PROBLEM STATEMENT — Set down the entries once more, exactly as they are written.

(Source data)
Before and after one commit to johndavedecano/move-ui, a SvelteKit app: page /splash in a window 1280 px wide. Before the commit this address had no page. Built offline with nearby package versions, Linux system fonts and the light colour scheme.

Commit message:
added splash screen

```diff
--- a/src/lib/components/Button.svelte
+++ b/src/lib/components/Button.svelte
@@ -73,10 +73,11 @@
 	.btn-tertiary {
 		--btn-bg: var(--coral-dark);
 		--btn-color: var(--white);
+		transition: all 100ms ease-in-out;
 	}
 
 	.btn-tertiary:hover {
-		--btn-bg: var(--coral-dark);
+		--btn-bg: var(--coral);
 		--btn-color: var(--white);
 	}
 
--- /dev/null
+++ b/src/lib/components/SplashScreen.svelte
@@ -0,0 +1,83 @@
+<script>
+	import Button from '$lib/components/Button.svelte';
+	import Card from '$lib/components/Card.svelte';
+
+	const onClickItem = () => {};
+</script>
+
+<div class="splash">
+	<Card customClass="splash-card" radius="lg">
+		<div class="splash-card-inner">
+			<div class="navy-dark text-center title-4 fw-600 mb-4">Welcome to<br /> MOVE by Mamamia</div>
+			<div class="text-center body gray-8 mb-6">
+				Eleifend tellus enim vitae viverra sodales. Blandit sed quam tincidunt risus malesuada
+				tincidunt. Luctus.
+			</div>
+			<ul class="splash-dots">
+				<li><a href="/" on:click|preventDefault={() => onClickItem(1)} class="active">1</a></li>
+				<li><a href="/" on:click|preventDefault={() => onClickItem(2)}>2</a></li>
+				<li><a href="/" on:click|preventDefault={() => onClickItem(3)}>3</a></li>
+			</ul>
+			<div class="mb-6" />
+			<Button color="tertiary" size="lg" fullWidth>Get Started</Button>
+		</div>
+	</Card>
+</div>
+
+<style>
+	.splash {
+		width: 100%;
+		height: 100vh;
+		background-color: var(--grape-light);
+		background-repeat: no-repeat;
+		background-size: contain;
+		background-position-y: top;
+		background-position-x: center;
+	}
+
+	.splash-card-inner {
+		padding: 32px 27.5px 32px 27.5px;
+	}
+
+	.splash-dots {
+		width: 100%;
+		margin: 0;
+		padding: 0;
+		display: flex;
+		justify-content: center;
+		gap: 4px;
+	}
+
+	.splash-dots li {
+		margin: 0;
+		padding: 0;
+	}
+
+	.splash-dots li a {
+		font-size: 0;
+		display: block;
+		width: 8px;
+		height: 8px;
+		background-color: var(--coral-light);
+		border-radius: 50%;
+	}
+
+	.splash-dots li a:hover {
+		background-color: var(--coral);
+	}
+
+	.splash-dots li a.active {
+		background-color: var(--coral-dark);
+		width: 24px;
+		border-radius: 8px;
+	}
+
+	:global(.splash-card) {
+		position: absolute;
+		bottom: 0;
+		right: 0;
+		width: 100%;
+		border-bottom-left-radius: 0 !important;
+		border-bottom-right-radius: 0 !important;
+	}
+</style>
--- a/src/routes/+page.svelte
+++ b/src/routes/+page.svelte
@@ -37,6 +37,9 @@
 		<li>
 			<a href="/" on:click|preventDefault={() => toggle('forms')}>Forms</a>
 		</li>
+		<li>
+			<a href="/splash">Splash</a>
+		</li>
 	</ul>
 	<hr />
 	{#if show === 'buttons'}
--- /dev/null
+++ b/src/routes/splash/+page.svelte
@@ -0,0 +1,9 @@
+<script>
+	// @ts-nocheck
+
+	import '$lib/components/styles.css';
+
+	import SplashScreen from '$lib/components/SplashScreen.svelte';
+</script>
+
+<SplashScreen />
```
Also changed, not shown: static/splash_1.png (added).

FINISHED TASK —
Before and after one commit to johndavedecano/move-ui, a SvelteKit app: page /splash in a window 1280 px wide. Before the commit this address had no page. Built offline with nearby package versions, Linux system fonts and the light colour scheme.

Commit message:
added splash screen

```diff
--- a/src/lib/components/Button.svelte
+++ b/src/lib/components/Button.svelte
@@ -73,10 +73,11 @@
 	.btn-tertiary {
 		--btn-bg: var(--coral-dark);
 		--btn-color: var(--white);
+		transition: all 100ms ease-in-out;
 	}
 
 	.btn-tertiary:hover {
-		--btn-bg: var(--coral-dark);
+		--btn-bg: var(--coral);
 		--btn-color: var(--white);
 	}
 
--- /dev/null
+++ b/src/lib/components/SplashScreen.svelte
@@ -0,0 +1,83 @@
+<script>
+	import Button from '$lib/components/Button.svelte';
+	import Card from '$lib/components/Card.svelte';
+
+	const onClickItem = () => {};
+</script>
+
+<div class="splash">
+	<Card customClass="splash-card" radius="lg">
+		<div class="splash-card-inner">
+			<div class="navy-dark text-center title-4 fw-600 mb-4">Welcome to<br /> MOVE by Mamamia</div>
+			<div class="text-center body gray-8 mb-6">
+				Eleifend tellus enim vitae viverra sodales. Blandit sed quam tincidunt risus malesuada
+				tincidunt. Luctus.
+			</div>
+			<ul class="splash-dots">
+				<li><a href="/" on:click|preventDefault={() => onClickItem(1)} class="active">1</a></li>
+				<li><a href="/" on:click|preventDefault={() => onClickItem(2)}>2</a></li>
+				<li><a href="/" on:click|preventDefault={() => onClickItem(3)}>3</a></li>
+			</ul>
+			<div class="mb-6" />
+			<Button color="tertiary" size="lg" fullWidth>Get Started</Button>
+		</div>
+	</Card>
+</div>
+
+<style>
+	.splash {
+		width: 100%;
+		height: 100vh;
+		background-color: var(--grape-light);
+		background-repeat: no-repeat;
+		background-size: contain;
+		background-position-y: top;
+		background-position-x: center;
+	}
+
+	.splash-card-inner {
+		padding: 32px 27.5px 32px 27.5px;
+	}
+
+	.splash-dots {
+		width: 100%;
+		margin: 0;
+		padding: 0;
+		display: flex;
+		justify-content: center;
+		gap: 4px;
+	}
+
+	.splash-dots li {
+		margin: 0;
+		padding: 0;
+	}
+
+	.splash-dots li a {
+		font-size: 0;
+		display: block;
+		width: 8px;
+		height: 8px;
+		background-color: var(--coral-light);
+		border-radius: 50%;
+	}
+
+	.splash-dots li a:hover {
+		background-color: var(--coral);
+	}
+
+	.splash-dots li a.active {
+		background-color: var(--coral-dark);
+		width: 24px;
+		border-radius: 8px;
+	}
+
+	:global(.splash-card) {
+		position: absolute;
+		bottom: 0;
+		right: 0;
+		width: 100%;
+		border-bottom-left-radius: 0 !important;
+		border-bottom-right-radius: 0 !important;
+	}
+</style>
--- a/src/routes/+page.svelte
+++ b/src/routes/+page.svelte
@@ -37,6 +37,9 @@
 		<li>
 			<a href="/" on:click|preventDefault={() => toggle('forms')}>Forms</a>
 		</li>
+		<li>
+			<a href="/splash">Splash</a>
+		</li>
 	</ul>
 	<hr />
 	{#if show === 'buttons'}
--- /dev/null
+++ b/src/routes/splash/+page.svelte
@@ -0,0 +1,9 @@
+<script>
+	// @ts-nocheck
+
+	import '$lib/components/styles.css';
+
+	import SplashScreen from '$lib/components/SplashScreen.svelte';
+</script>
+
+<SplashScreen />
```
Also changed, not shown: static/splash_1.png (added).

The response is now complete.